Tortilla Heaven Judy Hecht Dumontet

Tortilla Heaven Judy Hecht Dumontet
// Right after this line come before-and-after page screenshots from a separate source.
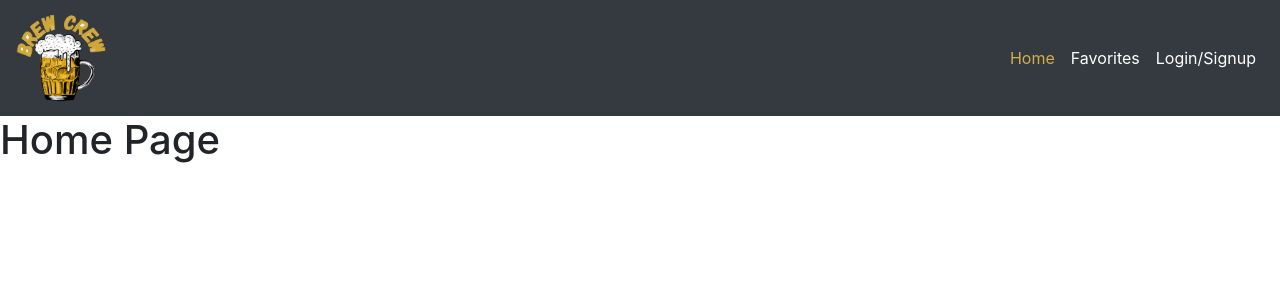
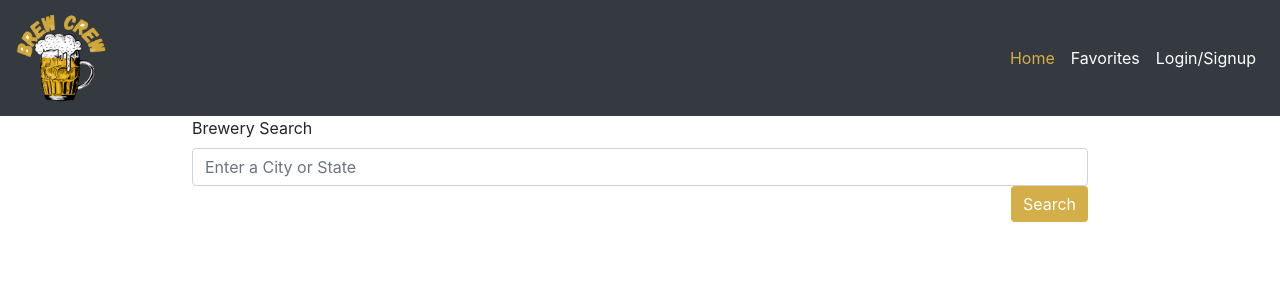
Before and after one commit to Msas12/brew-crew, a React (Create React App) app in the folder client/: page / in a window 1280 px wide. Shown: the top 300 px of the page. Built offline with nearby package versions, Linux system fonts and the light colour scheme.

Commit message:
search form

```diff
--- /dev/null
+++ b/client/src/components/SearchBar/index.jsx
@@ -0,0 +1,24 @@
+import React from "react";
+import { Form, Button } from "react-bootstrap";
+
+function SearchBar() {
+  return (
+    <Form className="searchForm">
+      <Form.Group controlId="formBasicEmail">
+        <Form.Label>Brewery Search</Form.Label>
+        <Form.Control type="email" placeholder="Enter a City or State" />
+        <Button
+        className="searchBtn"
+        variant="primary"
+        type="submit"
+        style={{ backgroundColor: "#d4af49", border: "none" }}
+      >
+        Search
+      </Button>
+      </Form.Group>
+
+    </Form>
+  );
+}
+
+export default SearchBar;
--- a/client/src/index.css
+++ b/client/src/index.css
@@ -4,3 +4,12 @@
 .active {
   color: #d4af49 !important;
 }
+
+.searchForm {
+  max-width: 70%;
+  margin: auto;
+}
+
+.searchBtn {
+  float: right;
+}
--- a/client/src/pages/Home.jsx
+++ b/client/src/pages/Home.jsx
@@ -1,11 +1,12 @@
 import React from "react";
+import SearchBar from "../components/SearchBar";
 
 function Home() {
   return (
-    <div>
-      <h1>Home Page</h1>
-    </div>
-  );
+<main>
+  <SearchBar/>
+</main>
+  )
 }
 
 export default Home;
```
Also changed, not shown: client/src/components/Cards/index.js (added).
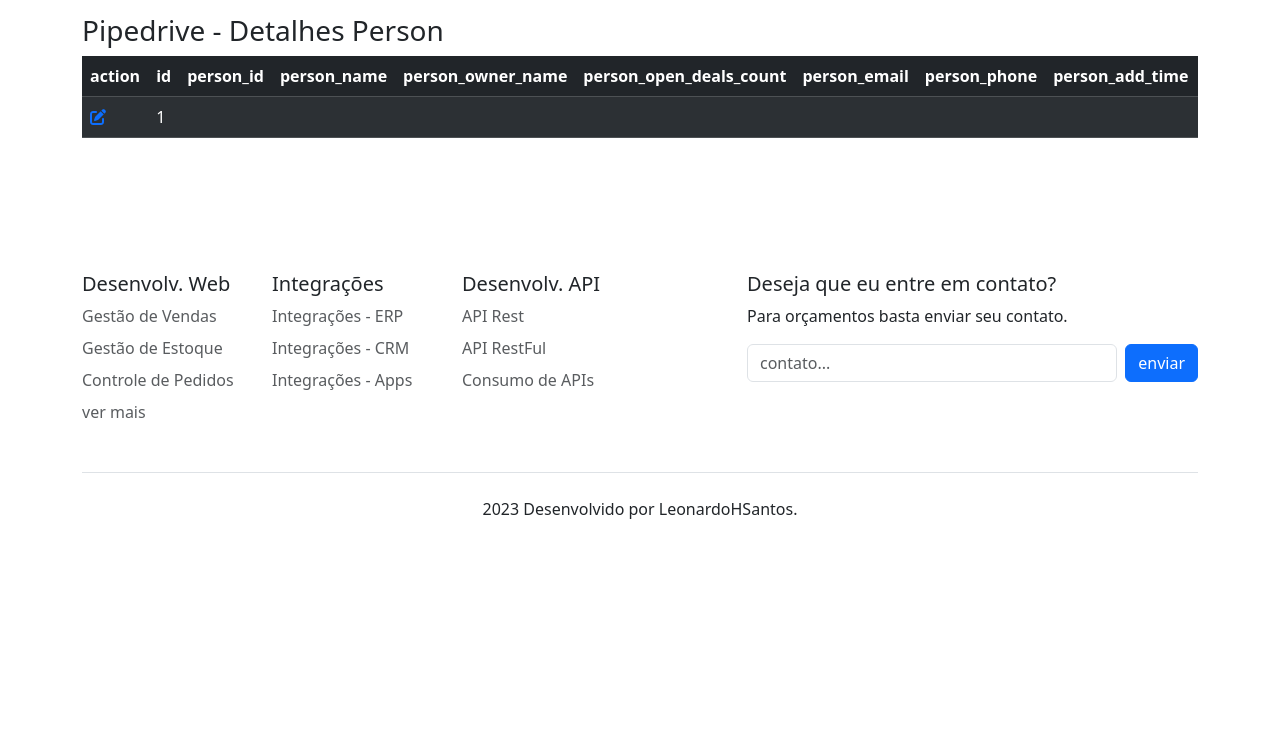
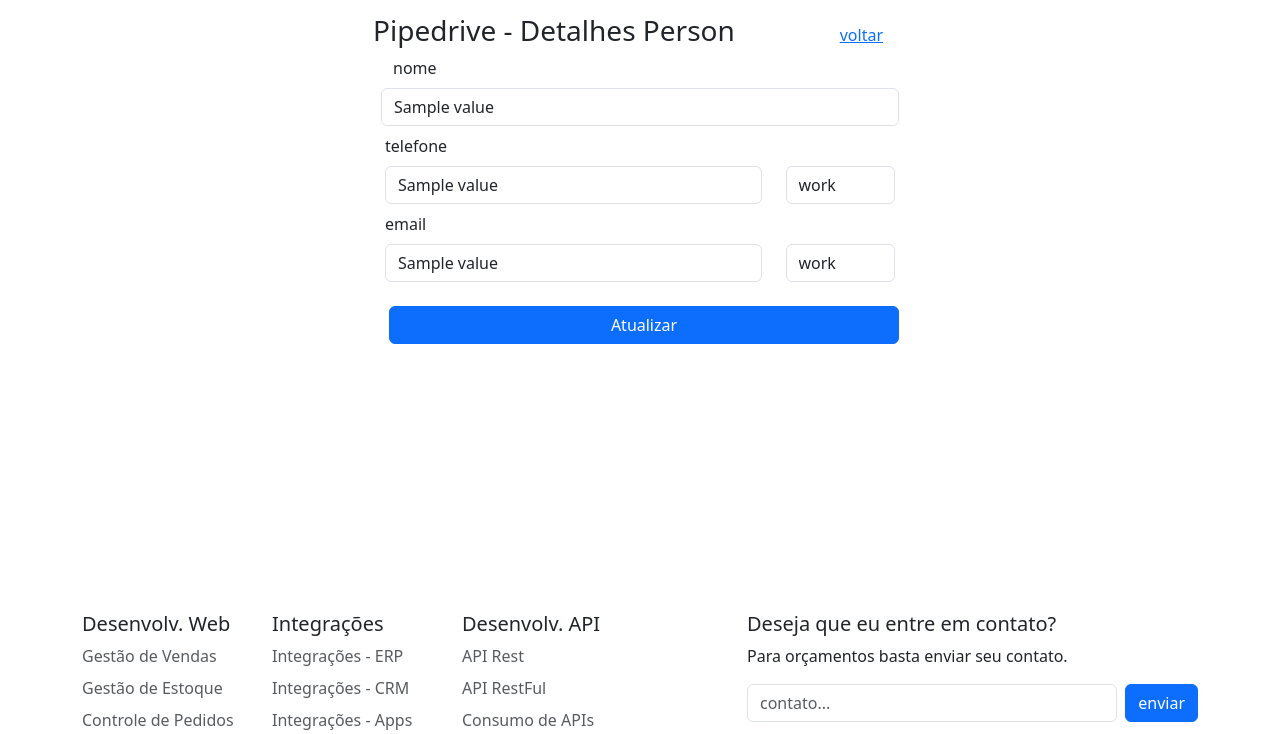
Before and after one commit to LeonardoHSantos/integracao-pipedrive-webhook, a Django app: template pjt_pipedrive/app_webhook/templates/app/infoPerson.html in a window 1280 px wide. Shown: the part 56-790 px from the top of the page. Before the commit the page ends 575 px from the top, so only its background shows below. Run offline with Django 4.2, Linux system fonts and the light colour scheme; data comes from the database, SQL or seed files in the repository; tables that the repository leaves empty hold one stand-in row (values such as "Sample post"); the template is opened without the code that fills it: values that come from a table or form of the project are taken from there, most other values are stand-ins (such as "Sample title", 1, 10 or a date in 2020).

Commit message:
implementado funcinalidades para atualizar registros de person consumindo a api https oficial do pipedrive.

```diff
--- a/pjt_pipedrive/app_webhook/templates/app/infoPerson.html
+++ b/pjt_pipedrive/app_webhook/templates/app/infoPerson.html
@@ -4,45 +4,69 @@
 
 {% block content %}
 
-<div class="container" style="margin: 70px auto;">
-    <h3>Pipedrive - Detalhes Person</h3>
-    <div class="table-responsive">
-        <table class="table table-dark table-striped">
-            <thead>
-                <tr>
-                    <th scope="col">action</th>
-                    <th scope="col">id</th>
-                    <th scope="col">person_id</th>
-                    <th scope="col">person_name</th>
-                    <th scope="col">person_owner_name</th>
-                    <th scope="col">person_open_deals_count</th>
-                    <th scope="col">person_email</th>
-                    <th scope="col">person_phone</th>
-                    <th scope="col">person_add_time</th>
-                    <th scope="col">person_update_time</th>
-                </tr>
-            </thead>
-            <tbody>
-                {% for data in person %}
-                <tr>
-                    <td>
-                        <a href="{% url 'info_person' data.current_person_id %}">
-                            <i class="fa-solid fa-pen-to-square"></i>
-                        </a>
-                    </td>
-                    <td scope="row">{{data.id}}</td>
-                    <td>{{data.current_person_id}}</td>
-                    <td>{{data.current_person_name}}</td>
-                    <td>{{data.current_person_owner_name}}</td>
-                    <td>{{data.current_person_open_deals_count}}</td>
-                    <td>{{data.current_person_email}}</td>
-                    <td>{{data.current_person_phone}}</td>
-                    <td>{{data.current_person_add_time}}</td>
-                    <td>{{data.current_person_update_time}}</td>
-                </tr>
-                {% endfor %}
-            </tbody>
-        </table>
+<div class="container" style="margin: 70px auto; min-height: 60vh;">
+    <div class="container w-50 container-form-custom">
+        <div class="row w-100 d-flex align-items-center">
+            <h3 class="col-6 col-sm-3 w-75">Pipedrive - Detalhes Person</h3>
+            <a href="{% url 'person' %}" class="col-6 col-sm-3 w-25 text-end link">voltar</a>
+        </div>
+        {% if not_found_data %}
+            <p>Nenhum registro encontrado.</p>
+        {% else %}
+            <form action="" method="post" class="container w-100">
+                {% csrf_token %}
+                <div class="row d-flex justify-content-center px-2 mb-2">
+                    <label class="form-label" for="name" class="col-sm-2 col-form-label">nome</label>
+                    <input type="text" class="form-control" value="{{data.name.value}}" name="name" id="name">
+                </div>
+                <div class="row d-flex justify-content-center">
+                    <label class="form-label" for="phone" class="col col-form-label">telefone</label>
+                    {% for data in data.phone.value %}
+                    <div class="container text-start mb-2">
+
+                        <div class="row align-items-start d-flex">
+                            <div class="col-6 col-sm-3 w-75">
+                                <input type="text" class="form-control" value="{{data.value}}" name="phone" id="phone-{{forloop.counter0}}">
+                            </div>
+                            <div class="col-6 col-sm-3 w-25">
+                                <select class="form-control"  name="select_type_phone" id="select_type_phone">
+                                    <option value="work" {% if data.label == 'work' %} selected{% endif %}>work</option>
+                                    <option value="home" {% if data.label == 'home' %} selected{% endif %}>home</option>
+                                    <option value="mobile" {% if data.label == 'mobile' %} selected{% endif %}>mobile</option>
+                                    <option value="other" {% if data.label == 'other' %} selected{% endif %}>outros</option>
+                                </select>
+                            </div>
+                        </div>
+                    </div>
+                    {% endfor %}
+                </div>
+
+                <div class="row d-flex justify-content-center">
+                    <label class="form-label" for="phone" class="col col-form-label">email</label>
+                    {% for data in data.email.value %}
+                    <div class="container text-start mb-2">
+
+                        <div class="row align-items-start d-flex">
+                            <div class="col-6 col-sm-3 w-75">
+                                <input type="text" class="form-control" value="{{data.value}}" name="email" id="email-{{forloop.counter0}}">
+                            </div>
+                            <div class="col-6 col-sm-3 w-25">
+                                <select class="form-control"  name="select_type_email" id="select_type_email">
+                                    <option value="work" {% if data.label == 'work' %} selected{% endif %}>work</option>
+                                    <option value="home" {% if data.label == 'home' %} selected{% endif %}>home</option>
+                                    <option value="other" {% if data.label == 'other' %} selected{% endif %}>outros</option>
+                                </select>
+                            </div>
+                        </div>
+                    </div>
+                    {% endfor %}
+                </div>
+
+                <div class="row  w-100 d-flex align-items-center">
+                    <button type="submit" class="btn btn-primary m-3">Atualizar</button>
+                </div>
+            </form>
+        {% endif %}
     </div>
 </div>
 {% endblock %}
--- a/pjt_pipedrive/statics/css/style.css
+++ b/pjt_pipedrive/statics/css/style.css
@@ -168,7 +168,20 @@ body {
     color: aliceblue !important;
     background-color: #3c3cf342 !important;
 }
+
+
+@media screen and (max-width: 1024px) {
+    .container-form-custom {
+        width: 80% !important;
+    }
+}
+@media screen and (max-width: 769px) {
+    .container-form-custom {
+        width: 90% !important;
+    }
+}
 @media screen and (min-width: 568px) {
+
     .cards-wrapper {
         display: flex;
     }
@@ -199,4 +212,10 @@ body {
         border-radius: 18px 2px;
         color: #d1d1d1;
     }
+    .container-form-custom {
+        width: 100% !important;
+        margin: 0 !important;
+        padding: 0 !important;
+    }
+
 }
```
Also changed, not shown: pjt_pipedrive/app_webhook/views.py (+70 -13 lines), pjt_pipedrive/api/prepare_data.py (renamed from pjt_pipedrive/prepare_data.py), pjt_pipedrive/db.sqlite3.
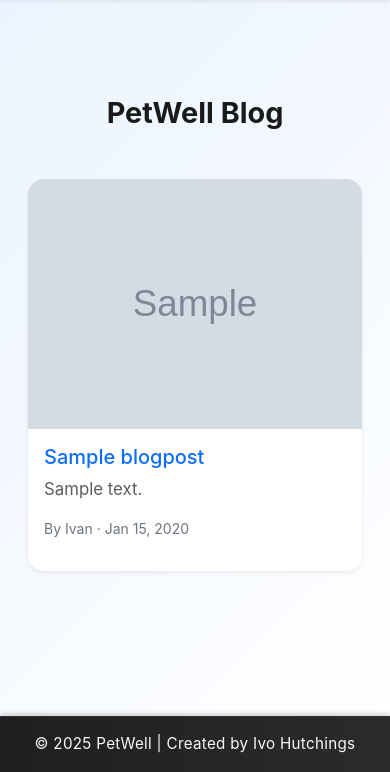
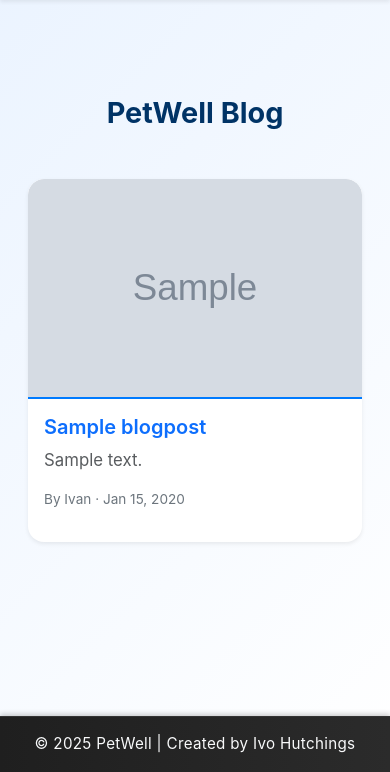
Before and after one commit to bobes81/Petwell, a Django app: page /blog/ in a window 390 px wide. Shown: the part 72-844 px from the top of the page. Run offline with Django 5.2, Linux system fonts and the light colour scheme; data comes from the database, SQL or seed files in the repository; tables that the repository leaves empty hold one stand-in row (values such as "Sample post"); grey boxes marked "Sample" are stand-in pictures.

Commit message:
Style: refined PetWell blog layout and responsive design

```diff
--- a/static/css/style.css
+++ b/static/css/style.css
@@ -411,3 +411,121 @@ form p, form ul {
     font-size: 0.85rem !important;
     color: #666 !important;
 }
+/* --- FINAL PETWELL BLOG STYLING --- */
+.blog-container {
+    max-width: 1200px;
+    margin: 0 auto;
+    padding: 4rem 1rem;
+    text-align: center;
+  }
+
+  .blog-container h1 {
+    font-weight: 700;
+    font-size: 2.4rem;
+    color: #003366;
+    margin-bottom: 2rem;
+  }
+
+  /* Button for new post */
+  .blog-container .btn-success {
+    background-color: #007bff !important;
+    border-radius: 25px;
+    font-weight: 500;
+    padding: 10px 25px;
+    margin-bottom: 2rem;
+    box-shadow: 0 3px 8px rgba(0, 123, 255, 0.25);
+  }
+
+  .blog-container .btn-success:hover {
+    background-color: #0056d2 !important;
+    transform: scale(1.04);
+  }
+
+  /* Blog cards */
+  .blog-container .card {
+    border-radius: 18px;
+    border: none;
+    box-shadow: 0 6px 18px rgba(0, 0, 0, 0.08);
+    transition: all 0.3s ease-in-out;
+    overflow: hidden;
+    background: #ffffff;
+  }
+
+  .blog-container .card:hover {
+    transform: translateY(-5px);
+    box-shadow: 0 10px 25px rgba(0, 0, 0, 0.12);
+  }
+
+  /* Card image */
+  .blog-container .card-img-top {
+    width: 100%;
+    height: 280px;
+    object-fit: cover;
+    border-bottom: 2px solid #007bff;
+  }
+
+  /* Text inside cards */
+  .blog-container .card-body {
+    text-align: left;
+    padding: 1.5rem;
+  }
+
+  .blog-container .card-title {
+    font-size: 1.25rem;
+    color: #007bff;
+    font-weight: 600;
+  }
+
+  .blog-container .card-text {
+    color: #444;
+    margin-bottom: 1rem;
+    line-height: 1.6;
+    font-size: 0.98rem;
+  }
+
+  .blog-container .text-secondary.small {
+    color: #6c757d;
+    font-size: 0.85rem;
+  }
+
+  /* Edit & Delete buttons */
+  .blog-container .btn-warning.btn-sm {
+    background-color: #ffb703 !important;
+    border: none;
+    border-radius: 8px;
+    font-weight: 500;
+    color: #fff !important;
+    padding: 5px 12px;
+    margin-right: 5px;
+  }
+
+  .blog-container .btn-danger.btn-sm {
+    background-color: #e63946 !important;
+    border: none;
+    border-radius: 8px;
+    font-weight: 500;
+    padding: 5px 12px;
+    color: #fff !important;
+  }
+
+  /* Responsive layout */
+  @media (max-width: 992px) {
+    .blog-container {
+      padding: 3rem 1rem;
+    }
+    .blog-container .card-img-top {
+      height: 220px;
+    }
+  }
+
+  @media (max-width: 576px) {
+    .blog-container h1 {
+      font-size: 1.8rem;
+    }
+    .blog-container .card {
+      border-radius: 12px;
+    }
+    .blog-container .card-body {
+      padding: 1rem;
+    }
+  }
```
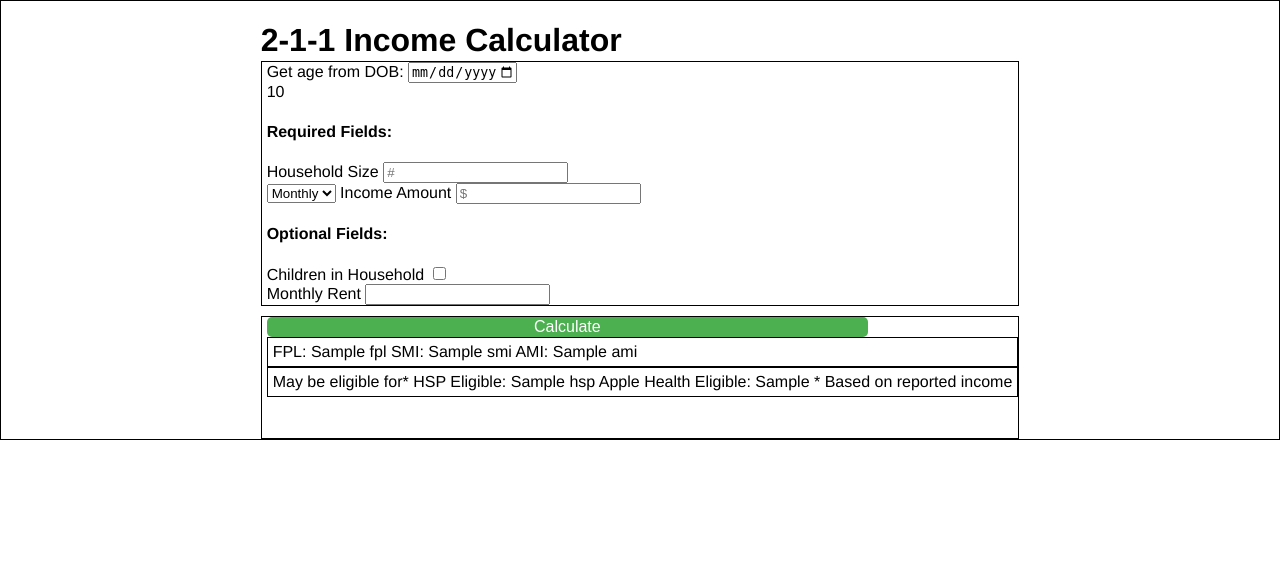
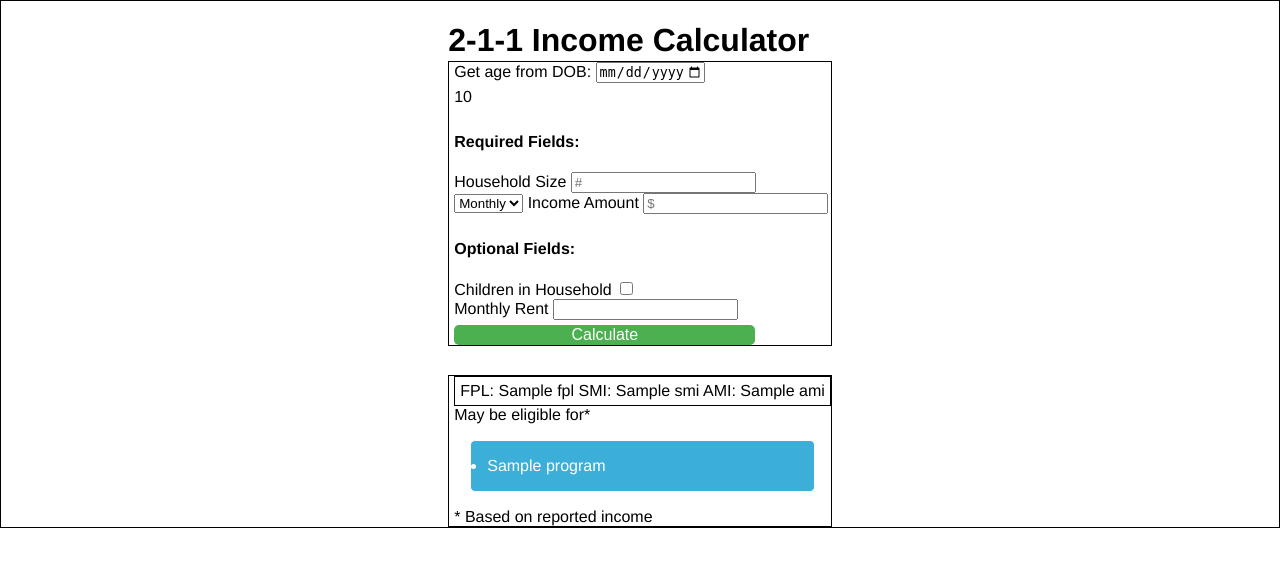
Before and after one commit to mark-hager/KC211-Income-calculator, a Flask app: template 2-1-1 Income Calculator/templates/app.html in a window 1280 px wide. Shown: the top 567 px of the page. Run offline with Flask 2, Linux system fonts and the light colour scheme; the template is opened without the code that fills it: values that come from a table or form of the project are taken from there, most other values are stand-ins (such as "Sample title", 1, 10 or a date in 2020).

Commit message:
now displays eligible programs programtically

```diff
--- a/2-1-1 Income Calculator/static/style.css
+++ b/2-1-1 Income Calculator/static/style.css
@@ -41,7 +41,7 @@ body {
     border-style: solid;
     border-width: 1px;
     padding-left: 5px;
-
+    row-gap: 5px;
   }
     /*
 
@@ -138,9 +138,13 @@ body {
     align-items: center;
   }
 
-  .program_eligibility {
+  .programs {
     border-style: solid;
     border-width: 1px;
-    padding: 5px;
+    background: rgba(15, 158, 206, 0.815);
+    padding: 1rem;
+    border-radius: 5px;
+    color: white;
+    margin: 1rem;
 
   }
--- a/2-1-1 Income Calculator/templates/app.html
+++ b/2-1-1 Income Calculator/templates/app.html
@@ -100,16 +100,20 @@
 
           </div>
 
+          <button class="calculate"
+              type="submit"
+              value="Calculate"
+              id="calc_btn">
+              Calculate
+          </button>
+
         </div>
+
+
 
       </form>
       <div class="results">
-          <button class="calculate"
-            type="submit"
-            value="Calculate"
-            id="calc_btn">
-            Calculate
-          </button>
+
         <div class="income_measures">
           FPL: {{ client.fpl }}
           SMI: {{ client.smi }}
@@ -120,9 +124,15 @@
 
           May be eligible for*
 
-          HSP Eligible: {{ eligibility.hsp }}
+          {% if eligibility.programs %}
+          <ul class="programs">
+              {% for program in eligibility.programs %}
+                  <li>{{ program }}</li>
+              {% endfor %}
+          </ul>
+          {% endif %}
 
-          Apple Health Eligible: {{ eligibility.apple_h }}
+
           * Based on reported income
 
         </div>
```
Also changed, not shown: 2-1-1 Income Calculator/program_eligibility.py (+7 -0 lines).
Presenting a decidedly idiosyncratic small town template in an effort to convey quirkily the evils of greed and corporate influence, Tortilla Heaven is certainly enlivening but also condescending to its rural denizens and far too strained in structure to succeed in its aims. With slack-jawed, archetypal buffoons running amuck in an entirely derisive manner, juxtaposed with a narrative need to identify and engage with said yokels, this tale of a blessed tortilla proves antipodal in execution, despite an affable and fully invested cast. Whimsy and charm either come naturally or stand out as dreadfully disingenuous, which, in truth, can be said for both cinema and inherent human characteristics. Woefully, this Faustian fable leans shakily on the side of insincere and contrived, regardless of its sunny message and disposition. Less discerning viewers may find amusement in the many sight gags and overt machinations, while others will have to wait patiently as the entirely predictable plot unfolds. As the title suggests, the film involves a tortilla that bears the face of Jesus, as discovered by Isidor (Jose Zuniga), a small restaurant owner in rural New Mexico, while everyone else is in church. When the tortilla seemingly repairs a vehicle and reanimates a pig, the town of kooky stereotypes, including eccentric nudist Petra (Olivia Hussey), horny senior citizen Adelfa (Lupe Ontiveros) and earnest police officer Everardo (George Lopez), become swept up in the excitement. Seeing opportunity, a mysterious stranger (Miguel Sandoval) arrives in the border town with financial advice and lengthy contracts for the naïve Isidor, which leads to greed and chaos in the once charming village. The DVD release includes no additional features, which is appropriately minimalistic given the film's implication that unnecessary excess is a product of Satan. (Seville)